The answer should hold every line of the listing, unchanged and free of images.

══ Given information ══

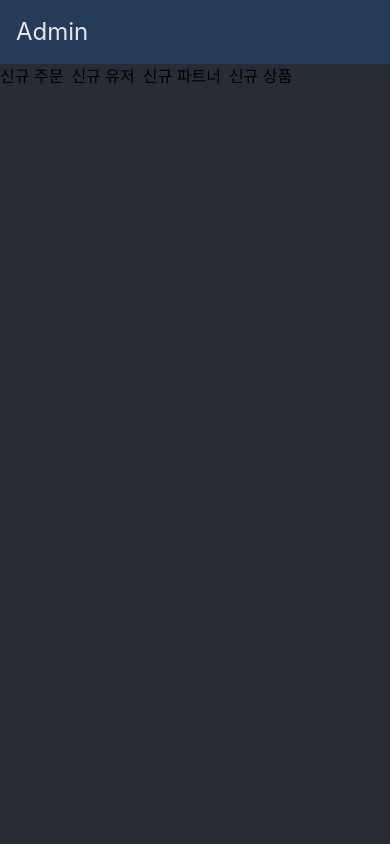
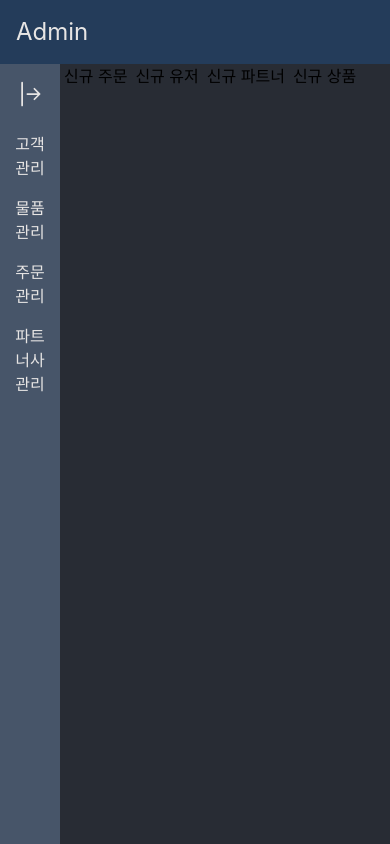
Before and after one commit to IsaacHana/spring-boot-study-with-fastcampus-adminPage, a React (Create React App) app in the folder src/main/front-end/: page / in a window 390 px wide. Built offline with nearby package versions, Linux system fonts and the light colour scheme.

Commit message:
전체 레이아웃 수정

```diff
--- a/src/main/front-end/src/layout.tsx
+++ b/src/main/front-end/src/layout.tsx
@@ -1,14 +1,29 @@
+import { useState } from "react";
 import Header from "./components/Header";
 import Sidebar from "./components/Sidebar";
 
 const Layout = ({ children }: { children: React.ReactNode }) => {
+  const [isExpended, setIsExpended] = useState<boolean>(false);
+
+  const handleExpendsion = () => {
+    setIsExpended((preProps) => {
+      return !preProps;
+    });
+  };
+
   return (
     <div className="h-full">
       <Header />
-      <div className="hidden md:flex mt-16 w-20 flex-col fixed inset-y-0">
-        <Sidebar />
+      <div
+        className={`mt-16 ${
+          isExpended ? "w-52" : "w-16"
+        } flex flex-col fixed inset-y-0`}
+      >
+        <Sidebar isExpenped={isExpended} onClickExpension={handleExpendsion} />
       </div>
-      <main className="md:pl-20 pt-16 h-full">{children}</main>
+      <main className={`${isExpended ? "pl-52" : "pl-16 "} pt-16 h-full`}>
+        {children}
+      </main>
     </div>
   );
 };
```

═══

■ **Completed task**:
Before and after one commit to IsaacHana/spring-boot-study-with-fastcampus-adminPage, a React (Create React App) app in the folder src/main/front-end/: page / in a window 390 px wide. Built offline with nearby package versions, Linux system fonts and the light colour scheme.

Commit message:
전체 레이아웃 수정

```diff
--- a/src/main/front-end/src/layout.tsx
+++ b/src/main/front-end/src/layout.tsx
@@ -1,14 +1,29 @@
+import { useState } from "react";
 import Header from "./components/Header";
 import Sidebar from "./components/Sidebar";
 
 const Layout = ({ children }: { children: React.ReactNode }) => {
+  const [isExpended, setIsExpended] = useState<boolean>(false);
+
+  const handleExpendsion = () => {
+    setIsExpended((preProps) => {
+      return !preProps;
+    });
+  };
+
   return (
     <div className="h-full">
       <Header />
-      <div className="hidden md:flex mt-16 w-20 flex-col fixed inset-y-0">
-        <Sidebar />
+      <div
+        className={`mt-16 ${
+          isExpended ? "w-52" : "w-16"
+        } flex flex-col fixed inset-y-0`}
+      >
+        <Sidebar isExpenped={isExpended} onClickExpension={handleExpendsion} />
       </div>
-      <main className="md:pl-20 pt-16 h-full">{children}</main>
+      <main className={`${isExpended ? "pl-52" : "pl-16 "} pt-16 h-full`}>
+        {children}
+      </main>
     </div>
   );
 };
```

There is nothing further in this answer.